▶ _Information shown_:

# # # # # # #

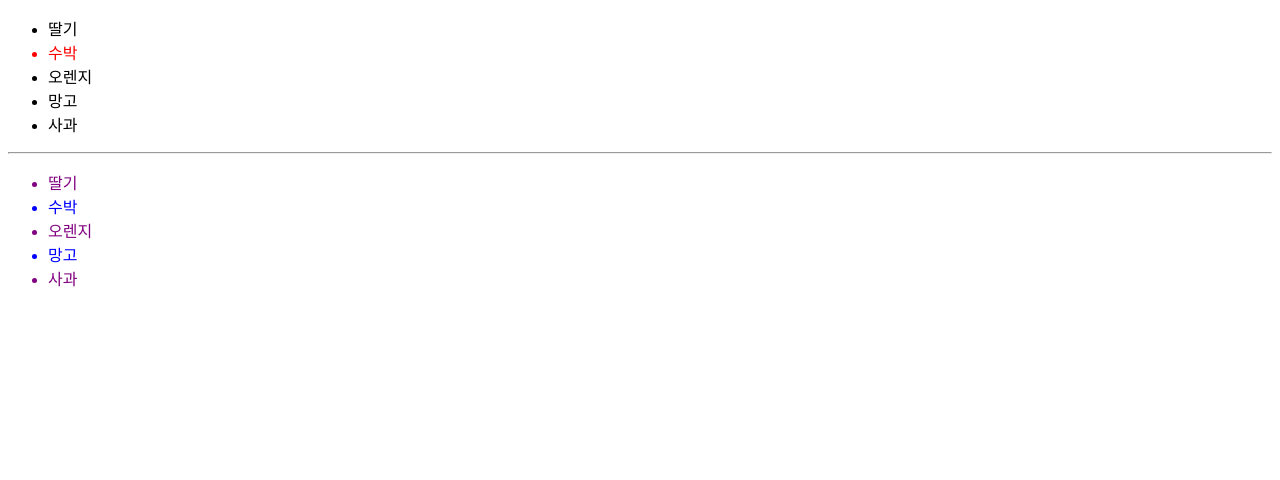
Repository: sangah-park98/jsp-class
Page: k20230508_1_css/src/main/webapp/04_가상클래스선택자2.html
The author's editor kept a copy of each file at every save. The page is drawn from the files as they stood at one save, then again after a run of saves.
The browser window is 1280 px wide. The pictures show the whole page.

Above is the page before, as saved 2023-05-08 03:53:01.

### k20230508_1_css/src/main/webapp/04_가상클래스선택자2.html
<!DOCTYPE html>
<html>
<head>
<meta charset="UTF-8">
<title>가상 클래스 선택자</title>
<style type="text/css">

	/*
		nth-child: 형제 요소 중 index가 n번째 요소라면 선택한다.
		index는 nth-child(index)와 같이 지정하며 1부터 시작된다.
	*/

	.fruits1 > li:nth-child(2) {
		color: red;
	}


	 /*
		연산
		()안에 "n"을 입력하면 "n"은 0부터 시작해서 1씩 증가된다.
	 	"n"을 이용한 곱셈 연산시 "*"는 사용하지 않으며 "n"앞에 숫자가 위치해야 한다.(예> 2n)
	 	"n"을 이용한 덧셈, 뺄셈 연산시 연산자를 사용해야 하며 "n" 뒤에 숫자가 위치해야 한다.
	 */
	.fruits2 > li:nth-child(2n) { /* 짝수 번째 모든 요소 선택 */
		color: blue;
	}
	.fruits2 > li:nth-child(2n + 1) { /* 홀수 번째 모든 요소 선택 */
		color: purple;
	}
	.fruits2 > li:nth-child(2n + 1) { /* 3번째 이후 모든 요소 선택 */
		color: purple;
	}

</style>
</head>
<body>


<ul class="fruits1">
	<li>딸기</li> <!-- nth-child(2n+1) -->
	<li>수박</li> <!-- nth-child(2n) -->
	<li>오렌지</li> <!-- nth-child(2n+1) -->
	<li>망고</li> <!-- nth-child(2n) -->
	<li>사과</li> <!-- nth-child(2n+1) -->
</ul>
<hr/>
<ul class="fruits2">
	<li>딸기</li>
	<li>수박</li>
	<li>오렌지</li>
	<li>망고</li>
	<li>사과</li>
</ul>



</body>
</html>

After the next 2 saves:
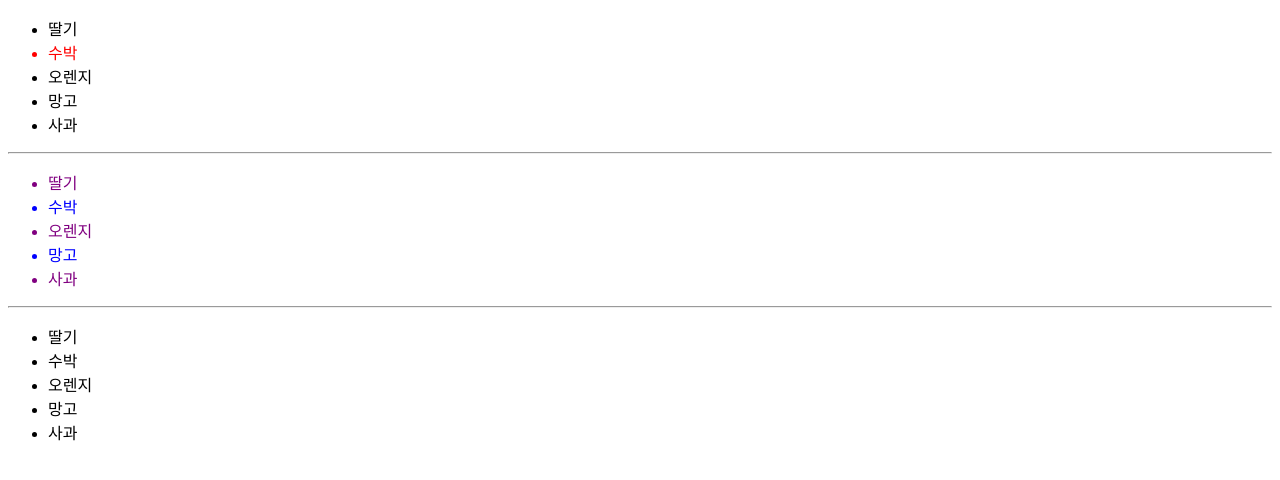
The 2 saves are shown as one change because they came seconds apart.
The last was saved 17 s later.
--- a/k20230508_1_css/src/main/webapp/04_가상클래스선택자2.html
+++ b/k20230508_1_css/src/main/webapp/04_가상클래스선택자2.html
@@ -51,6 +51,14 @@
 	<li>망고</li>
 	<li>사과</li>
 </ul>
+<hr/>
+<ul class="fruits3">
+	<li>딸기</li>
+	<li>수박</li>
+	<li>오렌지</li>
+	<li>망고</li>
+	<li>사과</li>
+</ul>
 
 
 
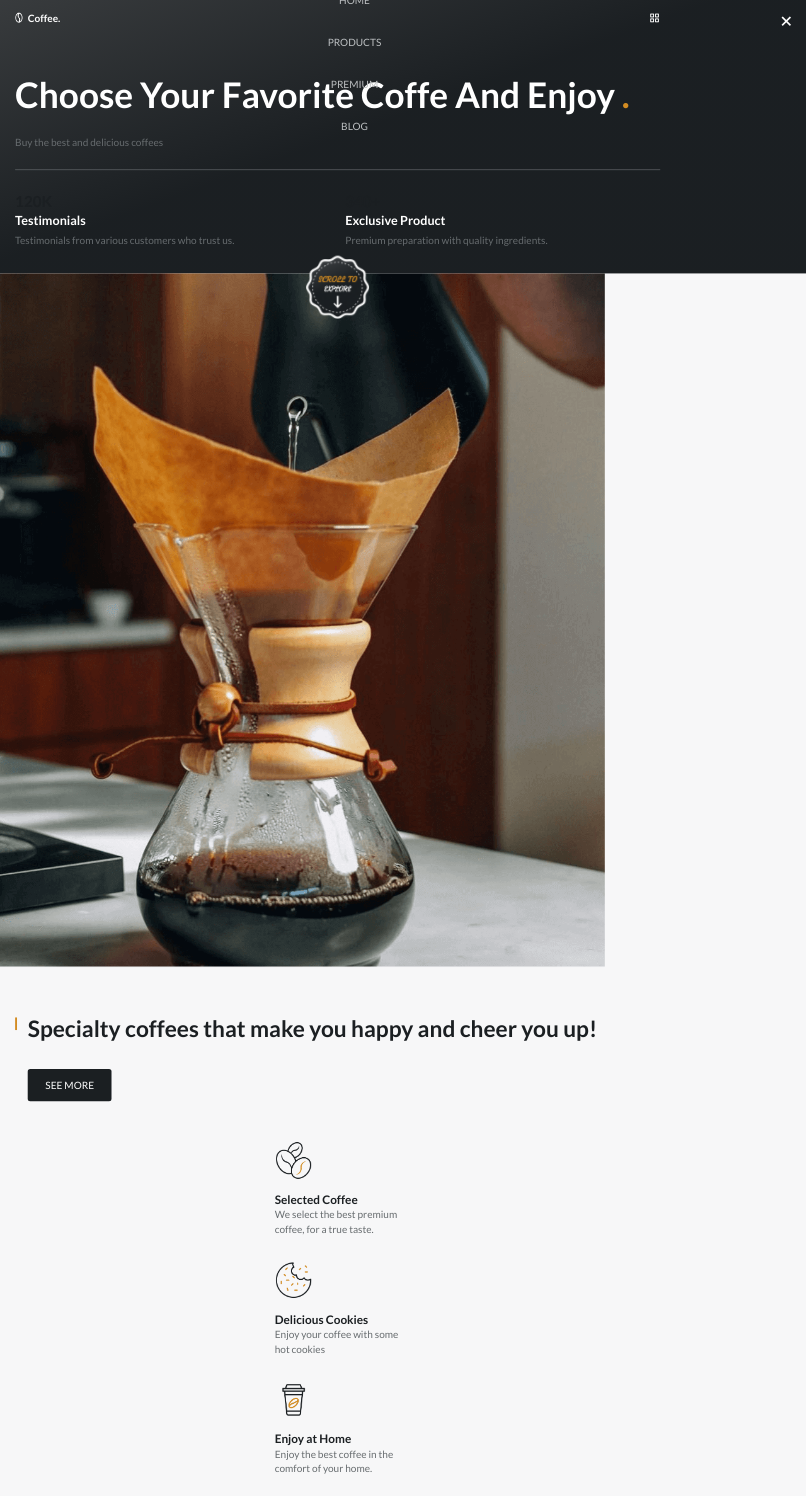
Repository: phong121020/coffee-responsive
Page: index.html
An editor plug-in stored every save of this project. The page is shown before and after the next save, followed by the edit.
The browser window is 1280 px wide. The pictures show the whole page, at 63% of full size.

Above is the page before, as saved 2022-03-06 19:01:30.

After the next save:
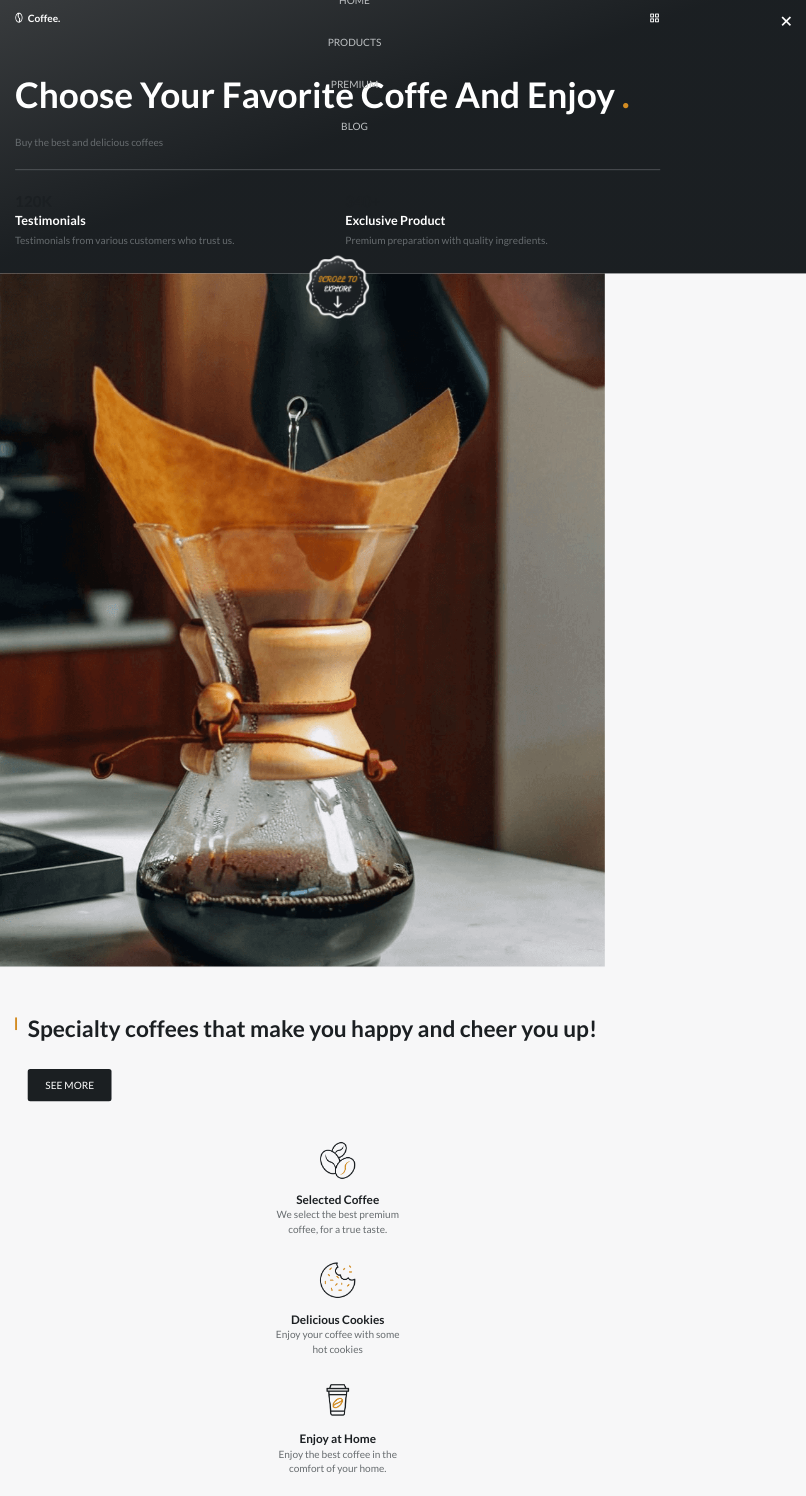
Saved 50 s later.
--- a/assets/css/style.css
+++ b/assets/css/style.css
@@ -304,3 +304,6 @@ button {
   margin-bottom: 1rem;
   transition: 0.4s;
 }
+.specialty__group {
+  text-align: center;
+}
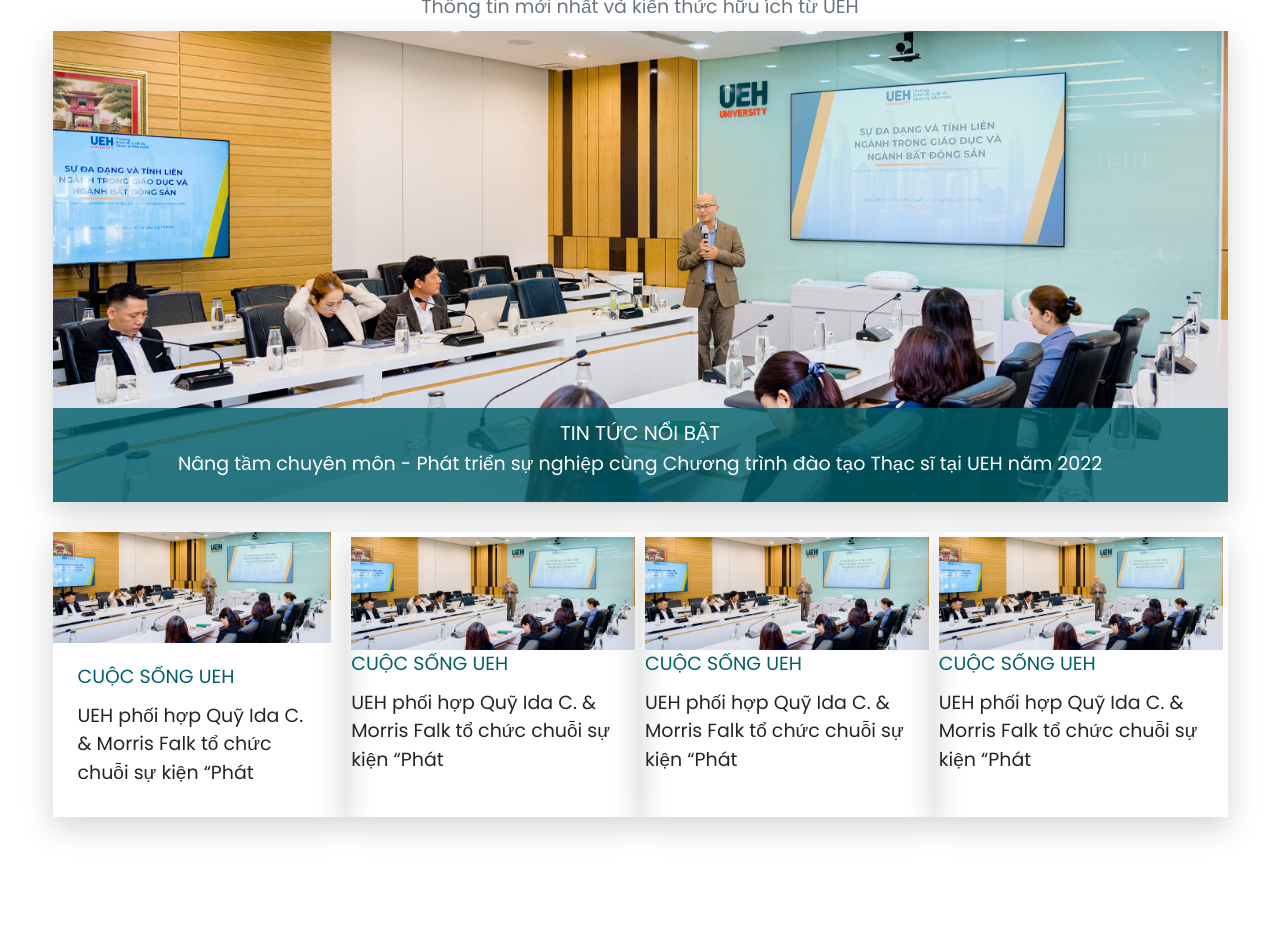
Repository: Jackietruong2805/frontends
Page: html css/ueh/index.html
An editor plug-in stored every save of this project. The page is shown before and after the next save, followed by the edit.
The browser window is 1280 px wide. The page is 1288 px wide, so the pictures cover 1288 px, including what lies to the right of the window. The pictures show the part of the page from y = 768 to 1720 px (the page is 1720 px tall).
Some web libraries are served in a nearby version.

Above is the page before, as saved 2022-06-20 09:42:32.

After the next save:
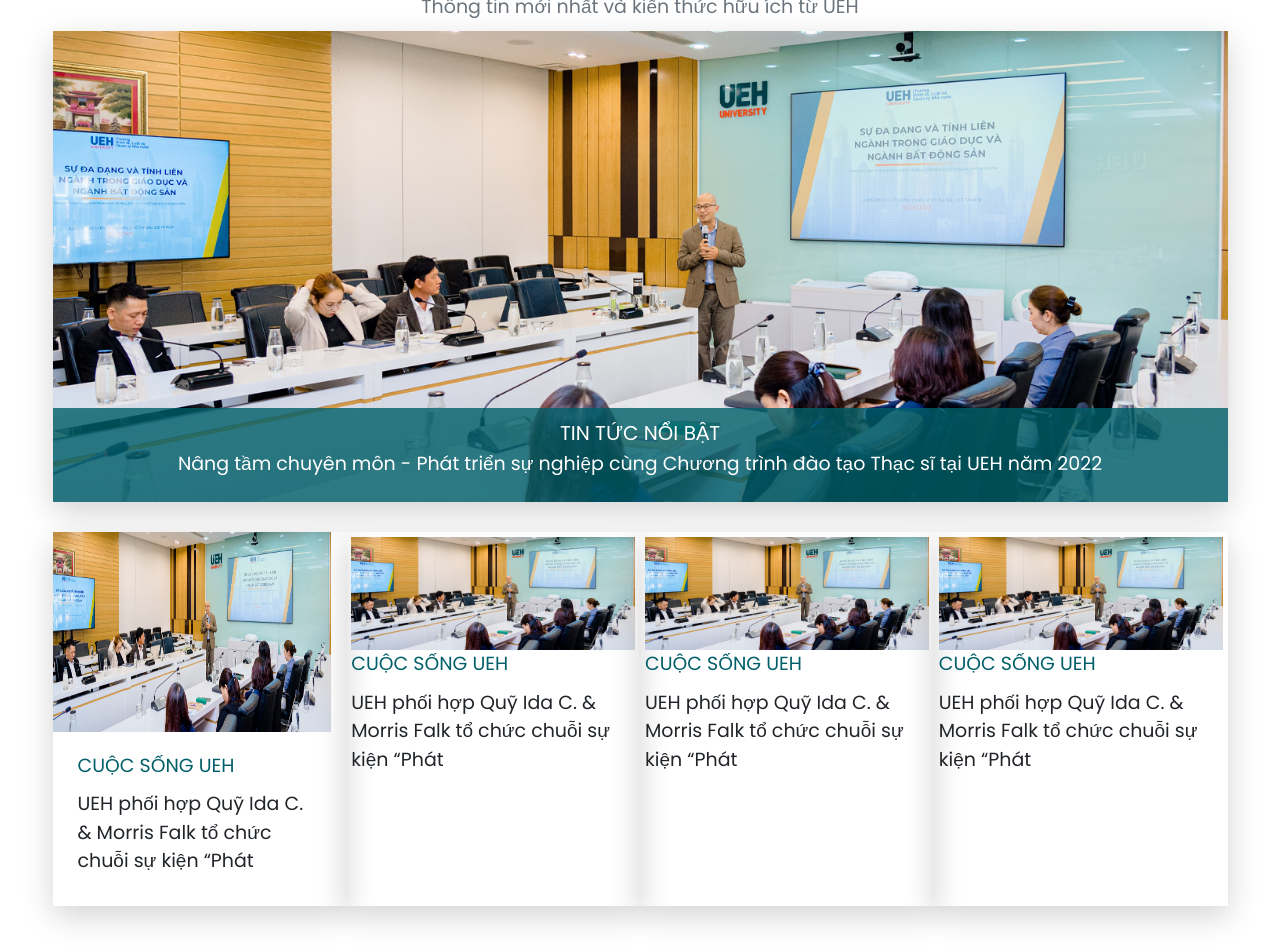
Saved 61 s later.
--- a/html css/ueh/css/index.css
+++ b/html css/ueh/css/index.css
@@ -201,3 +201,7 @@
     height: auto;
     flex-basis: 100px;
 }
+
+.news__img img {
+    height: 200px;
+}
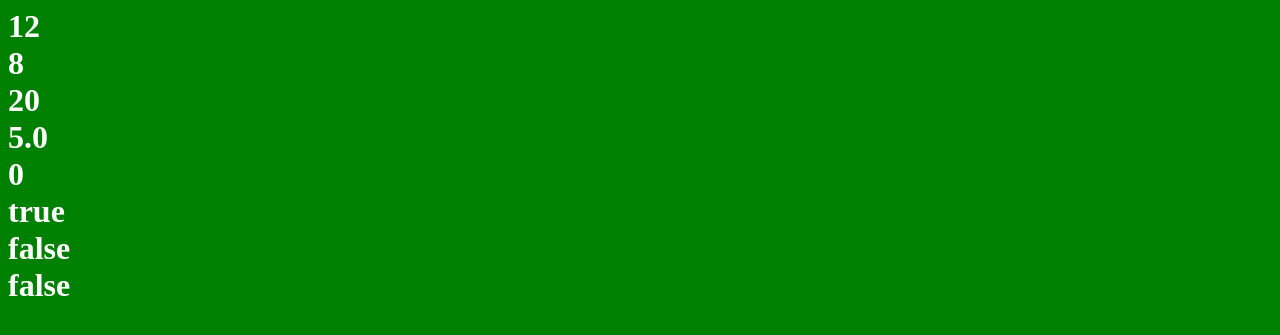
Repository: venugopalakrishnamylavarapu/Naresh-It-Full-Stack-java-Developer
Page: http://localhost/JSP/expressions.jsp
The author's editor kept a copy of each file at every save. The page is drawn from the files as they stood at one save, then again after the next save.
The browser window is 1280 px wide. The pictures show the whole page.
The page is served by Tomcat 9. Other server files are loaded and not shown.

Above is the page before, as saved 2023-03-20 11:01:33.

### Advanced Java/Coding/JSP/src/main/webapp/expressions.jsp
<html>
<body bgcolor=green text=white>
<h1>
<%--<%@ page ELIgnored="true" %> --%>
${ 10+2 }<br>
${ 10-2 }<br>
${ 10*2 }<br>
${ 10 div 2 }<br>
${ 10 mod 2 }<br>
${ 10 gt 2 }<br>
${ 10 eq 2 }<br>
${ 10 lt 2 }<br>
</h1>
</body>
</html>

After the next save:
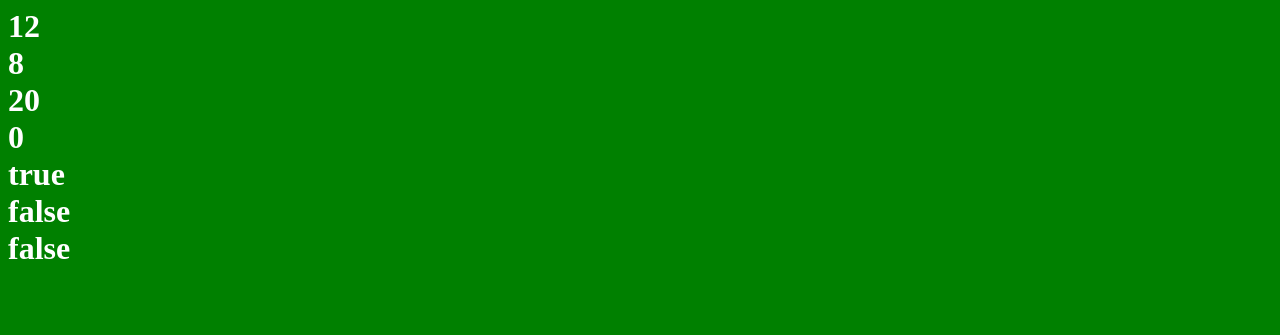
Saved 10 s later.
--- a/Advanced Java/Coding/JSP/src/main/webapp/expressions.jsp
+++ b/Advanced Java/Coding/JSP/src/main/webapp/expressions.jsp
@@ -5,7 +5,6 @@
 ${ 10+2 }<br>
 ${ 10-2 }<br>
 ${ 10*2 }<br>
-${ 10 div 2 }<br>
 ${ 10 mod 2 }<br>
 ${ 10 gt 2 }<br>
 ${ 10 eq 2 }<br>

# # # # # # #

▶ _Problem requirements_: Leave the pictures out and reproduce all of the records exactly.

▶ _Problem solution_:
Repository: sangah-park98/jsp-class
Page: k20230508_1_css/src/main/webapp/04_가상클래스선택자2.html
The author's editor kept a copy of each file at every save. The page is drawn from the files as they stood at one save, then again after a run of saves.
The browser window is 1280 px wide. The pictures show the whole page.

Above is the page before, as saved 2023-05-08 03:53:01.

### k20230508_1_css/src/main/webapp/04_가상클래스선택자2.html
<!DOCTYPE html>
<html>
<head>
<meta charset="UTF-8">
<title>가상 클래스 선택자</title>
<style type="text/css">

	/*
		nth-child: 형제 요소 중 index가 n번째 요소라면 선택한다.
		index는 nth-child(index)와 같이 지정하며 1부터 시작된다.
	*/

	.fruits1 > li:nth-child(2) {
		color: red;
	}


	 /*
		연산
		()안에 "n"을 입력하면 "n"은 0부터 시작해서 1씩 증가된다.
	 	"n"을 이용한 곱셈 연산시 "*"는 사용하지 않으며 "n"앞에 숫자가 위치해야 한다.(예> 2n)
	 	"n"을 이용한 덧셈, 뺄셈 연산시 연산자를 사용해야 하며 "n" 뒤에 숫자가 위치해야 한다.
	 */
	.fruits2 > li:nth-child(2n) { /* 짝수 번째 모든 요소 선택 */
		color: blue;
	}
	.fruits2 > li:nth-child(2n + 1) { /* 홀수 번째 모든 요소 선택 */
		color: purple;
	}
	.fruits2 > li:nth-child(2n + 1) { /* 3번째 이후 모든 요소 선택 */
		color: purple;
	}

</style>
</head>
<body>


<ul class="fruits1">
	<li>딸기</li> <!-- nth-child(2n+1) -->
	<li>수박</li> <!-- nth-child(2n) -->
	<li>오렌지</li> <!-- nth-child(2n+1) -->
	<li>망고</li> <!-- nth-child(2n) -->
	<li>사과</li> <!-- nth-child(2n+1) -->
</ul>
<hr/>
<ul class="fruits2">
	<li>딸기</li>
	<li>수박</li>
	<li>오렌지</li>
	<li>망고</li>
	<li>사과</li>
</ul>



</body>
</html>

After the next 2 saves:
The 2 saves are shown as one change because they came seconds apart.
The last was saved 17 s later.
--- a/k20230508_1_css/src/main/webapp/04_가상클래스선택자2.html
+++ b/k20230508_1_css/src/main/webapp/04_가상클래스선택자2.html
@@ -51,6 +51,14 @@
 	<li>망고</li>
 	<li>사과</li>
 </ul>
+<hr/>
+<ul class="fruits3">
+	<li>딸기</li>
+	<li>수박</li>
+	<li>오렌지</li>
+	<li>망고</li>
+	<li>사과</li>
+</ul>
 
 
 
Repository: phong121020/coffee-responsive
Page: index.html
An editor plug-in stored every save of this project. The page is shown before and after the next save, followed by the edit.
The browser window is 1280 px wide. The pictures show the whole page, at 63% of full size.

Above is the page before, as saved 2022-03-06 19:01:30.

After the next save:
Saved 50 s later.
--- a/assets/css/style.css
+++ b/assets/css/style.css
@@ -304,3 +304,6 @@ button {
   margin-bottom: 1rem;
   transition: 0.4s;
 }
+.specialty__group {
+  text-align: center;
+}
Repository: Jackietruong2805/frontends
Page: html css/ueh/index.html
An editor plug-in stored every save of this project. The page is shown before and after the next save, followed by the edit.
The browser window is 1280 px wide. The page is 1288 px wide, so the pictures cover 1288 px, including what lies to the right of the window. The pictures show the part of the page from y = 768 to 1720 px (the page is 1720 px tall).
Some web libraries are served in a nearby version.

Above is the page before, as saved 2022-06-20 09:42:32.

After the next save:
Saved 61 s later.
--- a/html css/ueh/css/index.css
+++ b/html css/ueh/css/index.css
@@ -201,3 +201,7 @@
     height: auto;
     flex-basis: 100px;
 }
+
+.news__img img {
+    height: 200px;
+}
Repository: venugopalakrishnamylavarapu/Naresh-It-Full-Stack-java-Developer
Page: http://localhost/JSP/expressions.jsp
The author's editor kept a copy of each file at every save. The page is drawn from the files as they stood at one save, then again after the next save.
The browser window is 1280 px wide. The pictures show the whole page.
The page is served by Tomcat 9. Other server files are loaded and not shown.

Above is the page before, as saved 2023-03-20 11:01:33.

### Advanced Java/Coding/JSP/src/main/webapp/expressions.jsp
<html>
<body bgcolor=green text=white>
<h1>
<%--<%@ page ELIgnored="true" %> --%>
${ 10+2 }<br>
${ 10-2 }<br>
${ 10*2 }<br>
${ 10 div 2 }<br>
${ 10 mod 2 }<br>
${ 10 gt 2 }<br>
${ 10 eq 2 }<br>
${ 10 lt 2 }<br>
</h1>
</body>
</html>

After the next save:
Saved 10 s later.
--- a/Advanced Java/Coding/JSP/src/main/webapp/expressions.jsp
+++ b/Advanced Java/Coding/JSP/src/main/webapp/expressions.jsp
@@ -5,7 +5,6 @@
 ${ 10+2 }<br>
 ${ 10-2 }<br>
 ${ 10*2 }<br>
-${ 10 div 2 }<br>
 ${ 10 mod 2 }<br>
 ${ 10 gt 2 }<br>
 ${ 10 eq 2 }<br>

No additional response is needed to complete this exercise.